Lee Turner Jr., 23, was scheduled to stand trial Oct. 28 on two counts of first-degree murder in the 2011 shooting deaths of Edward Gurtner III, 43, of Denham Springs, and Randy Chaney, 55, of Greenwell Springs.
Turner’s new trial date is April 28. The East Baton Rouge Parish District Attorney’s Office intends to seek the death penalty if Turner is found guilty as charged.
Gurtner managed the CarQuest Auto Parts store on Airline Highway near Siegen Lane where he and Chaney were killed March 27, 2011. Turner worked at CarQuest locations on Government Street and Plank Road.
Margaret Lagattuta, one of Turner’s attorneys, told state District Judge Richard Anderson that the defense’s mitigation team needs more time to complete its work.
“They have unearthed so many things that we are still following,” she said.
Prosecutor Tracey Barbera, who noted that Thursday marked the two-year anniversary of the District Attorney’s Office filing its notice of intent to pursue the death penalty, expressed concern about delaying the case.
“My only concern is, when does it stop. How much time is enough?” she told the judge.
Barbera, though, acknowledged she does not want a possible future death penalty overturned because a higher court determined things were not done properly.
“I want justice to be served in this case. I want the victims’ families to have their day in court,” she said. “We all need closure in this case.”
Anderson agreed with Lagattuta that the defense’s mitigation specialist has not been sitting on her hands, and he concurred with Barbera about the importance of trying a capital murder case correctly.

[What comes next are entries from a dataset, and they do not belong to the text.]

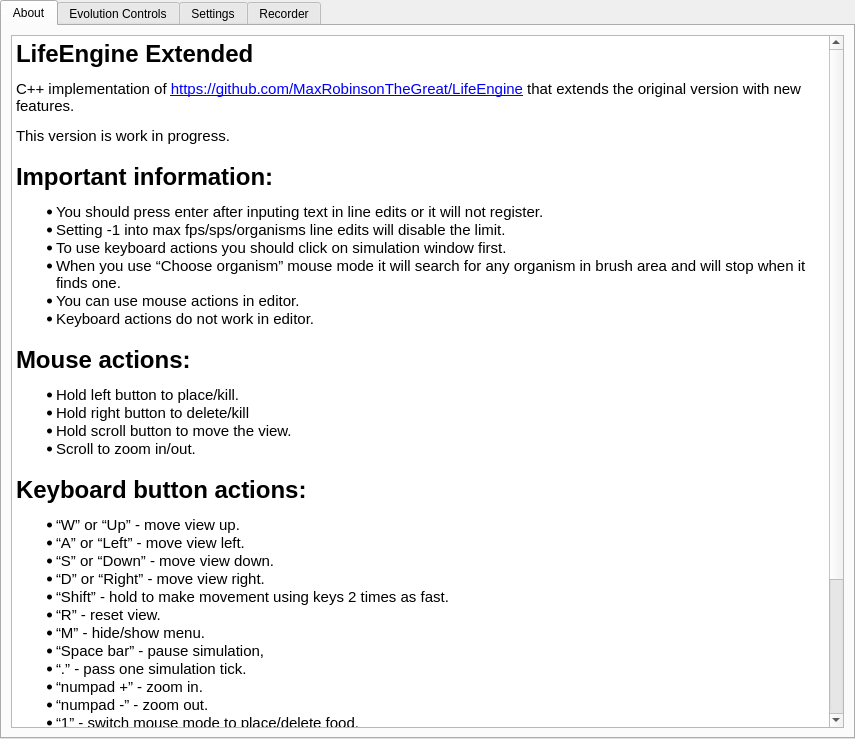
Qt form Source/UiFiles/info.ui (SuperSpaceEye/LifeEngineExtended) before a commit.
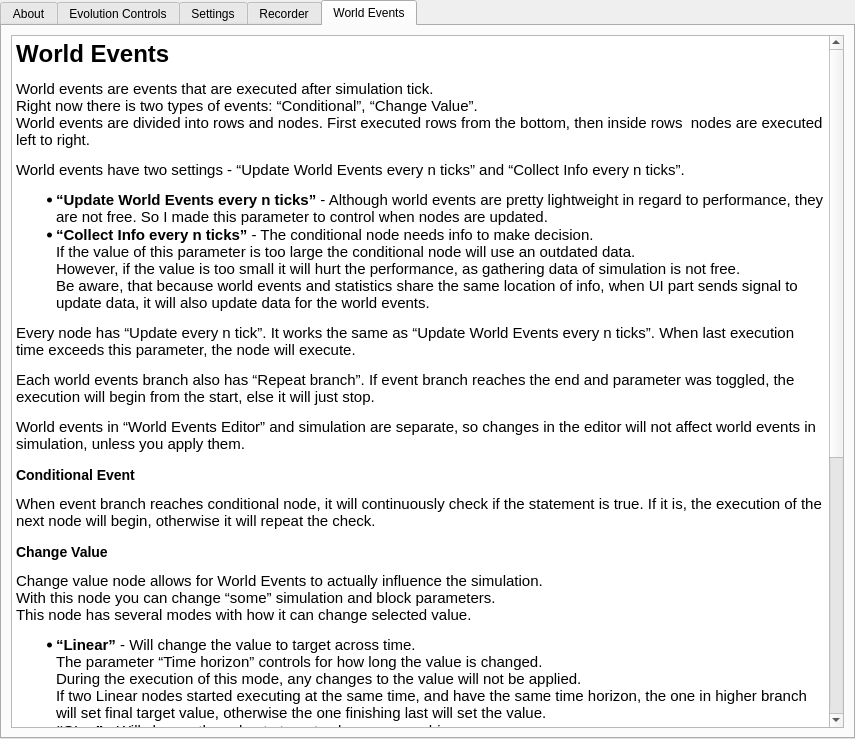
The same form after that commit. The open tabs and pages were chosen to show the change.

Commit message: Added info for world events.

The edit to the form file:
```diff
--- a/Source/UiFiles/info.ui
+++ b/Source/UiFiles/info.ui
@@ -41,6 +41,9 @@
       <layout class="QHBoxLayout" name="horizontalLayout">
        <item>
         <widget class="QTextEdit" name="textEdit">
+         <property name="readOnly">
+          <bool>true</bool>
+         </property>
          <property name="html">
           <string>&lt;!DOCTYPE HTML PUBLIC &quot;-//W3C//DTD HTML 4.0//EN&quot; &quot;http://www.w3.org/TR/REC-html40/strict.dtd&quot;&gt;
 &lt;html&gt;&lt;head&gt;&lt;meta name=&quot;qrichtext&quot; content=&quot;1&quot; /&gt;&lt;style type=&quot;text/css&quot;&gt;
@@ -185,6 +188,50 @@
        </item>
       </layout>
      </widget>
+     <widget class="QWidget" name="world_events_tab">
+      <attribute name="title">
+       <string>World Events</string>
+      </attribute>
+      <layout class="QVBoxLayout" name="verticalLayout_5">
+       <item>
+        <widget class="QTextEdit" name="textEdit_5">
+         <property name="readOnly">
+          <bool>true</bool>
+         </property>
+         <property name="html">
+          <string>&lt;!DOCTYPE HTML PUBLIC &quot;-//W3C//DTD HTML 4.0//EN&quot; &quot;http://www.w3.org/TR/REC-html40/strict.dtd&quot;&gt;
+&lt;html&gt;&lt;head&gt;&lt;meta name=&quot;qrichtext&quot; content=&quot;1&quot; /&gt;&lt;style type=&quot;text/css&quot;&gt;
+p, li { white-space: pre-wrap; }
+&lt;/style&gt;&lt;/head&gt;&lt;body style=&quot; font-family:'Ubuntu'; font-size:11pt; font-weight:400; font-style:normal;&quot;&gt;
+&lt;h1 style=&quot; margin-top:18px; margin-bottom:12px; margin-left:0px; margin-right:0px; -qt-block-indent:0; text-indent:0px;&quot;&gt;&lt;a name=&quot;World_Events_0&quot;&gt;&lt;/a&gt;&lt;span style=&quot; font-size:xx-large; font-weight:600;&quot;&gt;W&lt;/span&gt;&lt;span style=&quot; font-size:xx-large; font-weight:600;&quot;&gt;orld Events&lt;/span&gt;&lt;/h1&gt;
+&lt;p style=&quot; margin-top:12px; margin-bottom:12px; margin-left:0px; margin-right:0px; -qt-block-indent:0; text-indent:0px;&quot;&gt;World events are events that are executed after simulation tick.&lt;br /&gt;Right now there is two types of events: “Conditional”, “Change Value”.&lt;br /&gt;World events are divided into rows and nodes. First executed rows from the bottom, then inside rows  nodes are executed left to right.&lt;/p&gt;
+&lt;p style=&quot; margin-top:12px; margin-bottom:12px; margin-left:0px; margin-right:0px; -qt-block-indent:0; text-indent:0px;&quot;&gt;World events have two settings - “Update World Events every n ticks” and “Collect Info every n ticks”.&lt;/p&gt;
+&lt;ul style=&quot;margin-top: 0px; margin-bottom: 0px; margin-left: 0px; margin-right: 0px; -qt-list-indent: 1;&quot;&gt;&lt;li style=&quot; margin-top:12px; margin-bottom:0px; margin-left:0px; margin-right:0px; -qt-block-indent:0; text-indent:0px;&quot;&gt;&lt;span style=&quot; font-weight:600;&quot;&gt;“Update World Events every n ticks”&lt;/span&gt; - Although world events are pretty lightweight in regard to performance, they are not free. So I made this parameter to control when nodes are updated.&lt;/li&gt;
+&lt;li style=&quot; margin-top:0px; margin-bottom:12px; margin-left:0px; margin-right:0px; -qt-block-indent:0; text-indent:0px;&quot;&gt;&lt;span style=&quot; font-weight:600;&quot;&gt;“Collect Info every n ticks”&lt;/span&gt; - The conditional node needs info to make decision.&lt;br /&gt;If the value of this parameter is too large the conditional node will use an outdated data.&lt;br /&gt;However, if the value is too small it will hurt the performance, as gathering data of simulation is not free.&lt;br /&gt;Be aware, that because world events and statistics share the same location of info, when UI part sends signal to update data, it will also update data for the world events.&lt;/li&gt;&lt;/ul&gt;
+&lt;p style=&quot; margin-top:12px; margin-bottom:12px; margin-left:0px; margin-right:0px; -qt-block-indent:0; text-indent:0px;&quot;&gt;Every node has “Update every n tick”. It works the same as “Update World Events every n ticks”. When last execution time exceeds this parameter, the node will execute.&lt;/p&gt;
+&lt;p style=&quot; margin-top:12px; margin-bottom:12px; margin-left:0px; margin-right:0px; -qt-block-indent:0; text-indent:0px;&quot;&gt;Each world events branch also has “Repeat branch”. If event branch reaches the end and parameter was toggled, the execution will begin from the start, else it will just stop.&lt;/p&gt;
+&lt;p style=&quot; margin-top:12px; margin-bottom:12px; margin-left:0px; margin-right:0px; -qt-block-indent:0; text-indent:0px;&quot;&gt;World events in “World Events Editor” and simulation are separate, so changes in the editor will not affect world events in simulation, unless you apply them.&lt;/p&gt;
+&lt;h3 style=&quot; margin-top:14px; margin-bottom:12px; margin-left:0px; margin-right:0px; -qt-block-indent:0; text-indent:0px;&quot;&gt;&lt;a name=&quot;Conditional_Event_18&quot;&gt;&lt;/a&gt;&lt;span style=&quot; font-size:large; font-weight:600;&quot;&gt;C&lt;/span&gt;&lt;span style=&quot; font-size:large; font-weight:600;&quot;&gt;onditional Event&lt;/span&gt;&lt;/h3&gt;
+&lt;p style=&quot; margin-top:12px; margin-bottom:12px; margin-left:0px; margin-right:0px; -qt-block-indent:0; text-indent:0px;&quot;&gt;When event branch reaches conditional node, it will continuously check if the statement is true. If it is, the execution of the next node will begin, otherwise it will repeat the check.&lt;/p&gt;
+&lt;h3 style=&quot; margin-top:14px; margin-bottom:12px; margin-left:0px; margin-right:0px; -qt-block-indent:0; text-indent:0px;&quot;&gt;&lt;a name=&quot;Change_Value_21&quot;&gt;&lt;/a&gt;&lt;span style=&quot; font-size:large; font-weight:600;&quot;&gt;C&lt;/span&gt;&lt;span style=&quot; font-size:large; font-weight:600;&quot;&gt;hange Value&lt;/span&gt;&lt;/h3&gt;
+&lt;p style=&quot; margin-top:12px; margin-bottom:12px; margin-left:0px; margin-right:0px; -qt-block-indent:0; text-indent:0px;&quot;&gt;Change value node allows for World Events to actually influence the simulation.&lt;br /&gt;With this node you can change “some” simulation and block parameters.&lt;br /&gt;This node has several modes with how it can change selected value.&lt;/p&gt;
+&lt;ul style=&quot;margin-top: 0px; margin-bottom: 0px; margin-left: 0px; margin-right: 0px; -qt-list-indent: 1;&quot;&gt;&lt;li style=&quot; margin-top:12px; margin-bottom:0px; margin-left:0px; margin-right:0px; -qt-block-indent:0; text-indent:0px;&quot;&gt;&lt;span style=&quot; font-weight:600;&quot;&gt;“Linear”&lt;/span&gt; - Will change the value to target across time.&lt;br /&gt;The parameter “Time horizon” controls for how long the value is changed.&lt;br /&gt;During the execution of this mode, any changes to the value will not be applied.&lt;br /&gt;If two Linear nodes started executing at the same time, and have the same time horizon, the one in higher branch will set final target value, otherwise the one finishing last will set the value.&lt;/li&gt;
+&lt;li style=&quot; margin-top:0px; margin-bottom:12px; margin-left:0px; margin-right:0px; -qt-block-indent:0; text-indent:0px;&quot;&gt;&lt;span style=&quot; font-weight:600;&quot;&gt;“Step”&lt;/span&gt; - Will change the value to target value upon reaching.&lt;/li&gt;&lt;/ul&gt;
+&lt;p style=&quot; margin-top:12px; margin-bottom:12px; margin-left:0px; margin-right:0px; -qt-block-indent:0; text-indent:0px;&quot;&gt;The modes below were added by omgdev. All nodes are executed upon reaching.&lt;/p&gt;
+&lt;ul style=&quot;margin-top: 0px; margin-bottom: 0px; margin-left: 0px; margin-right: 0px; -qt-list-indent: 1;&quot;&gt;&lt;li style=&quot; margin-top:12px; margin-bottom:0px; margin-left:0px; margin-right:0px; -qt-block-indent:0; text-indent:0px;&quot;&gt;&lt;span style=&quot; font-weight:600;&quot;&gt;“Increase by”&lt;/span&gt; - Will increase chosen variable by target amount.&lt;/li&gt;
+&lt;li style=&quot; margin-top:0px; margin-bottom:0px; margin-left:0px; margin-right:0px; -qt-block-indent:0; text-indent:0px;&quot;&gt;&lt;span style=&quot; font-weight:600;&quot;&gt;“Decrease by”&lt;/span&gt; - Will decrease chosen variable by target amount.&lt;/li&gt;
+&lt;li style=&quot; margin-top:0px; margin-bottom:0px; margin-left:0px; margin-right:0px; -qt-block-indent:0; text-indent:0px;&quot;&gt;&lt;span style=&quot; font-weight:600;&quot;&gt;“Multiply by”&lt;/span&gt; - Will multiply chosen variable by target amount.&lt;/li&gt;
+&lt;li style=&quot; margin-top:0px; margin-bottom:12px; margin-left:0px; margin-right:0px; -qt-block-indent:0; text-indent:0px;&quot;&gt;&lt;span style=&quot; font-weight:600;&quot;&gt;“Divide by”&lt;/span&gt; - Will divide chosen variable by target amount.&lt;/li&gt;&lt;/ul&gt;
+&lt;h3 style=&quot; margin-top:14px; margin-bottom:12px; margin-left:0px; margin-right:0px; -qt-block-indent:0; text-indent:0px;&quot;&gt;&lt;a name=&quot;Running_World_Events_37&quot;&gt;&lt;/a&gt;&lt;span style=&quot; font-size:large; font-weight:600;&quot;&gt;R&lt;/span&gt;&lt;span style=&quot; font-size:large; font-weight:600;&quot;&gt;unning World Events&lt;/span&gt;&lt;/h3&gt;
+&lt;p style=&quot; margin-top:12px; margin-bottom:12px; margin-left:0px; margin-right:0px; -qt-block-indent:0; text-indent:0px;&quot;&gt;After creating World Events click “Apply events”.&lt;br /&gt;World events will not be applied if there are nodes without set value.&lt;br /&gt;If applying was successful, the world events will start execution.&lt;/p&gt;
+&lt;p style=&quot; margin-top:12px; margin-bottom:12px; margin-left:0px; margin-right:0px; -qt-block-indent:0; text-indent:0px;&quot;&gt;While the world events are running, you can’t change some values.&lt;br /&gt;To change the values, pause the simulation or pause execution of world events in the tab “Current World Events Viewer” of world events window.&lt;/p&gt;
+&lt;p style=&quot; margin-top:12px; margin-bottom:12px; margin-left:0px; margin-right:0px; -qt-block-indent:0; text-indent:0px;&quot;&gt;If simulation resets, world events will also automatically reset and start from the beginning. If execution of world events is stopped or the simulation resets, the simulation settings will be set to the state they were before the execution of world events started, unless you stop them with “Stop Events No Setting Reset”.&lt;/p&gt;
+&lt;p style=&quot; margin-top:12px; margin-bottom:12px; margin-left:0px; margin-right:0px; -qt-block-indent:0; text-indent:0px;&quot;&gt;You can pause/resume execution of world events with buttons “Pause events”/“Resume events”. These buttons will not reset world events.&lt;br /&gt;If world events are already applied and were stopped, you can use “Start Events” button to re-enable already applied world events.&lt;/p&gt;&lt;/body&gt;&lt;/html&gt;</string>
+         </property>
+        </widget>
+       </item>
+      </layout>
+     </widget>
     </widget>
    </item>
   </layout>
```
Left out of the diff: 9 changed lines with no effect on the pictures. The commit also changes 8 other files.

“We do need to get it right the first time,” he said.
Anderson ruled earlier this year that evidence — money, Regions Bank bags and CarQuest deposit slips — seized from Turner’s Ritterman Avenue home the day after Gurtner and Chaney were killed can be introduced at the trial by prosecutors. He also ruled last year that prosecutors can use Turner’s videotaped statement in which he allegedly confessed to detectives that he shot and killed Gurtner and Chaney.
Turner told detectives his initial motive was to rob the store, but he wound up shooting the men because Gurtner recognized him, Sheriff Sid Gautreaux has said.